Search the listing below for the string "Store" and show each line that contains it.

═══ Information provided ═══

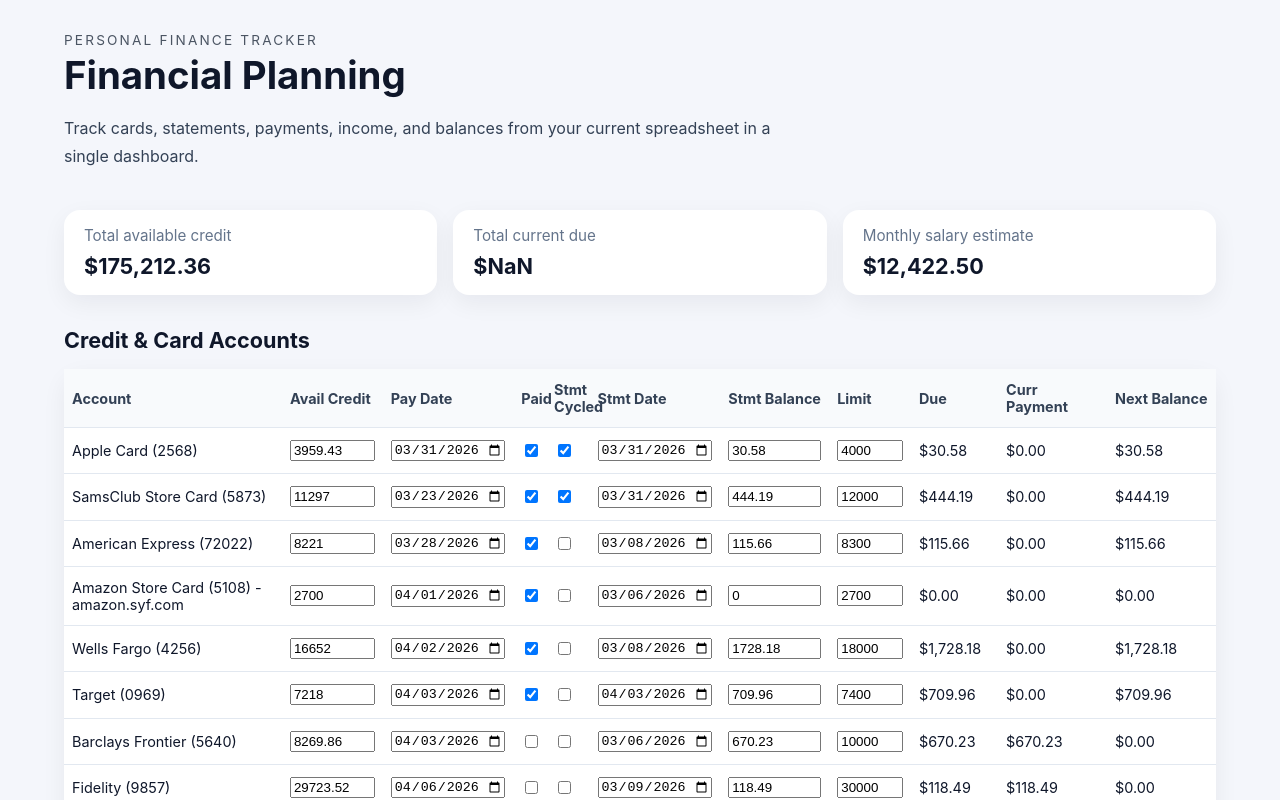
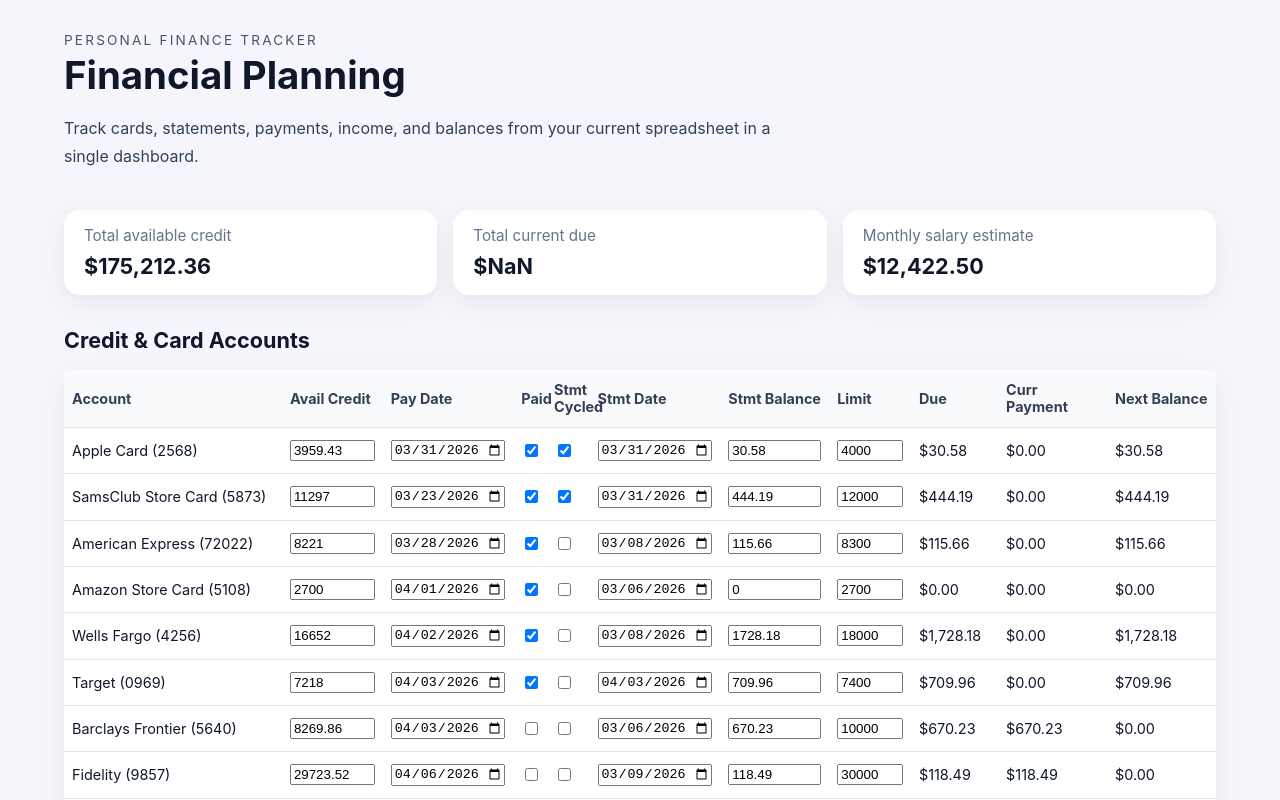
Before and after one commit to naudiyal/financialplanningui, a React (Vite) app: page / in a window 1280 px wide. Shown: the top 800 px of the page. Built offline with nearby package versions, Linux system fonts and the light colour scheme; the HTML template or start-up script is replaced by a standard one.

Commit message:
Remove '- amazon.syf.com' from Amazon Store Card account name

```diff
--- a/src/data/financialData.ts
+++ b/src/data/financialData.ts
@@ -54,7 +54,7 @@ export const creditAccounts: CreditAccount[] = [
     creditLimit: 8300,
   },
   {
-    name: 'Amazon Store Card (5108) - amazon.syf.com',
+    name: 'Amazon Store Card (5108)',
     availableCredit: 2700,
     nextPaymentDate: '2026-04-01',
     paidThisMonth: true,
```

═══
═══ Information provided ═══

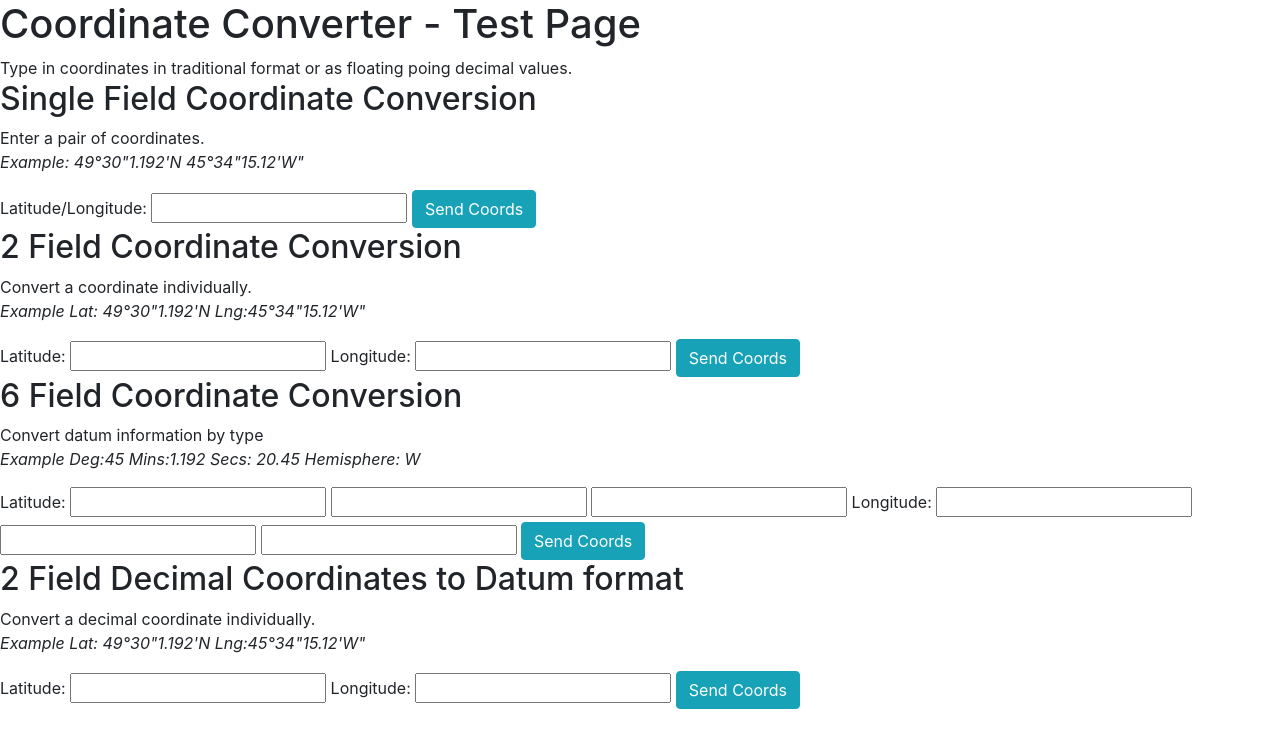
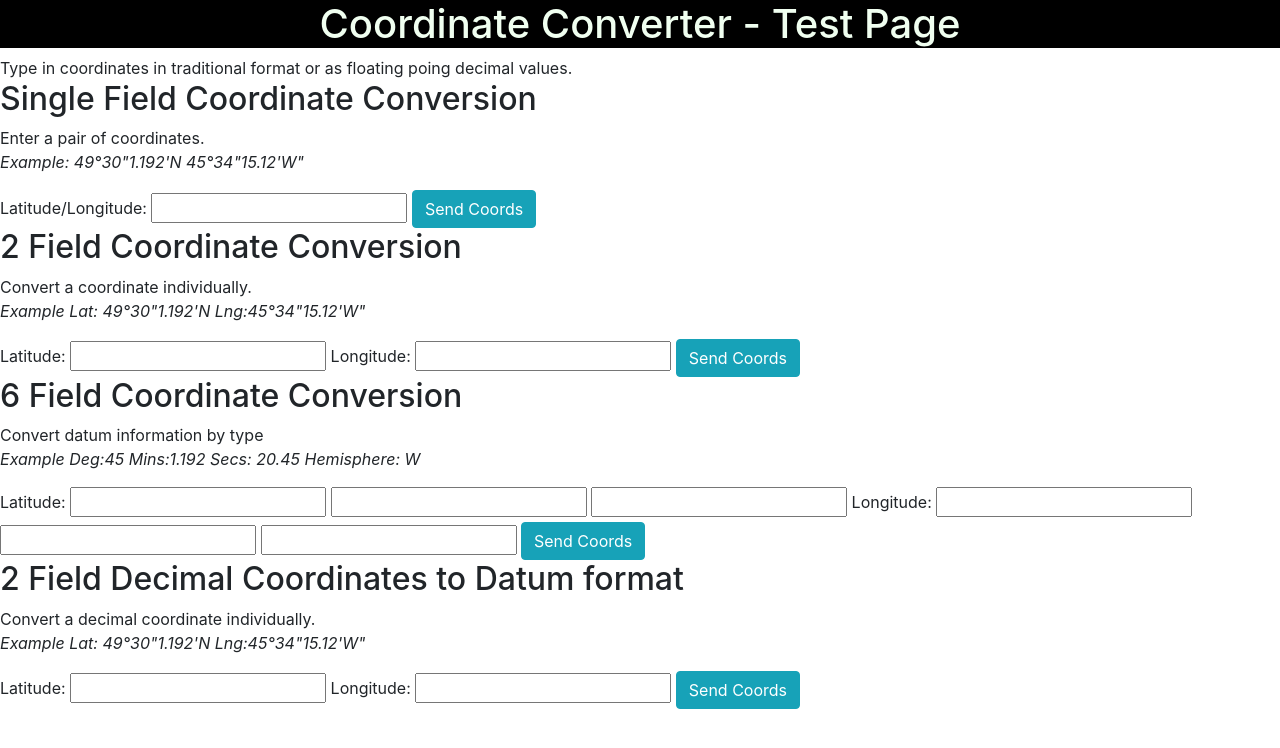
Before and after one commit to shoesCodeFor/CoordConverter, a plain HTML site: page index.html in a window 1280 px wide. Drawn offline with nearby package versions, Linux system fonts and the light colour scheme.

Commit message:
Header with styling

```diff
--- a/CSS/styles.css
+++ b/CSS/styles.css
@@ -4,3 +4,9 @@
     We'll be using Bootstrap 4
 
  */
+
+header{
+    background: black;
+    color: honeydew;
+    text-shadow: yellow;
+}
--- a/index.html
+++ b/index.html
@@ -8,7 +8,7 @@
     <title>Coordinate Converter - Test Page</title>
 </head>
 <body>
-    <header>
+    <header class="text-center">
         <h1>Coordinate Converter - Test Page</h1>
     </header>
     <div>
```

═══

● **Response below**:
Remove '- amazon.syf.com' from Amazon Store Card account name
-    name: 'Amazon Store Card (5108) - amazon.syf.com',
+    name: 'Amazon Store Card (5108)',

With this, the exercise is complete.